(Action item): Print every entry below again exactly as written, skipping the pictures.

______________________________

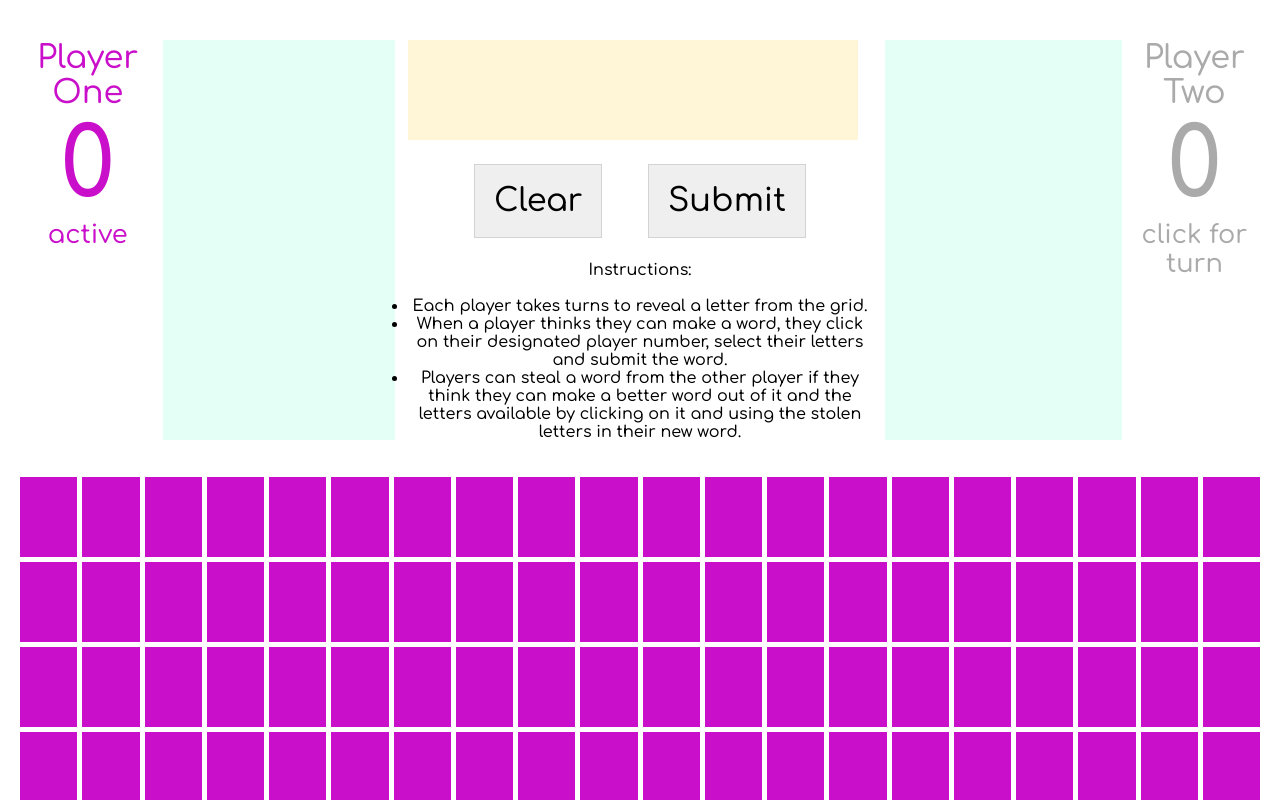
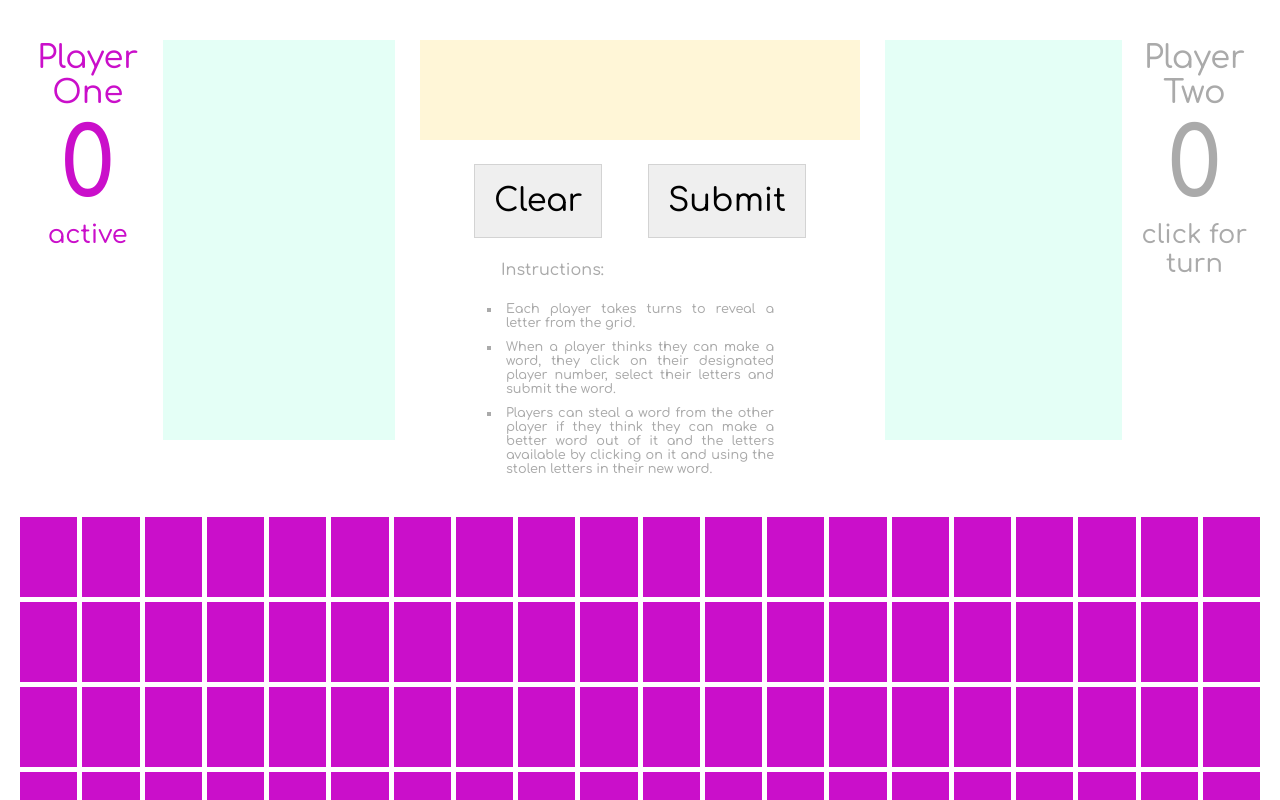
Before and after one commit to jamesHarradon/jims-jumble, a React (Create React App) app: page / in a window 1280 px wide. Shown: the top 800 px of the page. Built offline with nearby package versions, Linux system fonts and the light colour scheme.

Commit message:
amend active word styling to be responsive

```diff
--- a/src/App.css
+++ b/src/App.css
@@ -39,13 +39,29 @@ margin: 0;
 }
 
 #word {
-  width: 450px;
+  width: 95%;
   min-height: 100px;
-  display: flex;
-  justify-content: center;
-  align-items: center;
+  margin: 0px auto;
   background-color: rgb(255, 246, 215);
   font-size: 2.5em;
+}
+
+#instructions {
+  text-align: justify;
+  color:rgb(170, 170, 170);
+  width: 60%;
+  margin: 0px auto;
+
+}
+
+#instructions ul {
+  font-size: 0.8em;
+}
+
+#instructions li {
+  list-style: square;
+
+  padding: 5px;
 }
 
 #letter-grid {
```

______________________________

(Result):
Before and after one commit to jamesHarradon/jims-jumble, a React (Create React App) app: page / in a window 1280 px wide. Shown: the top 800 px of the page. Built offline with nearby package versions, Linux system fonts and the light colour scheme.

Commit message:
amend active word styling to be responsive

```diff
--- a/src/App.css
+++ b/src/App.css
@@ -39,13 +39,29 @@ margin: 0;
 }
 
 #word {
-  width: 450px;
+  width: 95%;
   min-height: 100px;
-  display: flex;
-  justify-content: center;
-  align-items: center;
+  margin: 0px auto;
   background-color: rgb(255, 246, 215);
   font-size: 2.5em;
+}
+
+#instructions {
+  text-align: justify;
+  color:rgb(170, 170, 170);
+  width: 60%;
+  margin: 0px auto;
+
+}
+
+#instructions ul {
+  font-size: 0.8em;
+}
+
+#instructions li {
+  list-style: square;
+
+  padding: 5px;
 }
 
 #letter-grid {
```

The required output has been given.